'Pitch' star Kylie Bunbury of Montreal talks groundbreaking baseball role
Share via Email
TORONTO — The new series "Pitch" features a groundbreaking premise that Montreal-born star Kylie Bunbury believes could very well come true one day.
Bunbury stars as Ginny, who becomes the first woman to play Major League Baseball when she joins the San Diego Padres.
"I think it's possible," Bunbury said during a recent stop in Toronto. "I think it's a matter of time before it happens."
Of course, it's not an easy transition for Ginny.
As we see in the first episode, debuting Thursday night on Global and Fox, Ginny's male teammates are hesitant to embrace the gifted pitcher on her first day on the mound. And the team's executives, who insist that Ginny not get any special treatment, argue over the impact she'll have on the franchise.
Co-stars include Mark-Paul Gosselaar as the team's star catcher and Ali Larter as her agent/confidante who left her job as a Hollywood publicist to ensure she succeeds. Mo McRae plays a centre-fielder and her old friend from the minor leagues. Dan Lauria and Mark Consuelos play the team's manager and general manager.
Bunbury says she was excited to play a complex character who has a lot of drive and works hard but is also flawed and vulnerable.
She trained over two-and-a-half months to learn how to pitch: long-tossing, building up her arm strength, "watching a lot of baseball and just really living like a pro athlete," she says.

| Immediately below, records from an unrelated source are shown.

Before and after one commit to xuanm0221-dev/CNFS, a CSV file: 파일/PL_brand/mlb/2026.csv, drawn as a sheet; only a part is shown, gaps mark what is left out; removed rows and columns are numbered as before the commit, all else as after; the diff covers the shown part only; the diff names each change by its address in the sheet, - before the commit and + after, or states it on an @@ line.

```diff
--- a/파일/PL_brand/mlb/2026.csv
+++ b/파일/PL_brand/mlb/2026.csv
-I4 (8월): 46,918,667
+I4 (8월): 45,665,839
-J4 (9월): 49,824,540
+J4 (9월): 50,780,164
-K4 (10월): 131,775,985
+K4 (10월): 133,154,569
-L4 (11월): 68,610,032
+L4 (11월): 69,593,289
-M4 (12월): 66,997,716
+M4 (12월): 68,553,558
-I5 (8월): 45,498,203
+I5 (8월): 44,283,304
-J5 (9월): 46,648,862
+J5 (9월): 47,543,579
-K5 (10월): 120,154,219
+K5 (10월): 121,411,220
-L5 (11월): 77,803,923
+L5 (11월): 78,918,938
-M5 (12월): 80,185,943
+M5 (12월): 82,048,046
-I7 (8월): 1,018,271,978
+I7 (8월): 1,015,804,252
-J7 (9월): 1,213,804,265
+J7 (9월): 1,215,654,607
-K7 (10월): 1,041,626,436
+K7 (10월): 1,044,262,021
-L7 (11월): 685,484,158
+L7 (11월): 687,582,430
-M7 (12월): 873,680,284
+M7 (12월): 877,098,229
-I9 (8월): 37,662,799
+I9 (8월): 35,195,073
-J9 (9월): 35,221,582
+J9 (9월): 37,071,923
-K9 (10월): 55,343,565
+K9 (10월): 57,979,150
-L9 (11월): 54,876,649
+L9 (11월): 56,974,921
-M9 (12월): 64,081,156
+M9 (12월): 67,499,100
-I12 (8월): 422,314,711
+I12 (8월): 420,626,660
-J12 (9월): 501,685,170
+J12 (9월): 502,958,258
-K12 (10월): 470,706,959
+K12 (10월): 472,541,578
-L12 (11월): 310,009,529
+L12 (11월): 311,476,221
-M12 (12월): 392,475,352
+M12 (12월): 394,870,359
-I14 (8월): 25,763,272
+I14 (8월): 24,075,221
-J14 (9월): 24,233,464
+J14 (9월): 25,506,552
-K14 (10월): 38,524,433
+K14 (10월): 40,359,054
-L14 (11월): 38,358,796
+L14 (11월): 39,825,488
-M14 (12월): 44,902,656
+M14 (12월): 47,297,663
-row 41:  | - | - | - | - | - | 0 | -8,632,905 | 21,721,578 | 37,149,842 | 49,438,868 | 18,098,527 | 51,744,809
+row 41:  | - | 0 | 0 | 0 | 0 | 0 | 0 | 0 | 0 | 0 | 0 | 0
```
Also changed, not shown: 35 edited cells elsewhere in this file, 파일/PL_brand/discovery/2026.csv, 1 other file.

She has athleticism in her blood. Her father, Alex Bunbury, played on the Canadian national soccer team from 1986 to 1997. And she picked up some tips from her brother, who is also a professional soccer player.
"There were definitely aches and pains," she says. "I actually sort of injured my elbow during shooting because pitchers typically don't pitch on consecutive days. They normally take breaks but while shooting, I had to pitch consecutive days and that caused a little wear and tear on my elbow."
Bunbury didn't get a chance to speak with professional female athletes early in production, but it was a goal of hers.
"I hope to, at some point," she says, adding with a laugh: "Serena (Williams), come on over."
Bunbury says she also learned from the character of Ginny, noting "there are a lot of parallels with acting."
"I think I just learned what you can achieve with focus, what you can achieve with drive and being resilient and I think, just like Ginny, I'm learning who I am."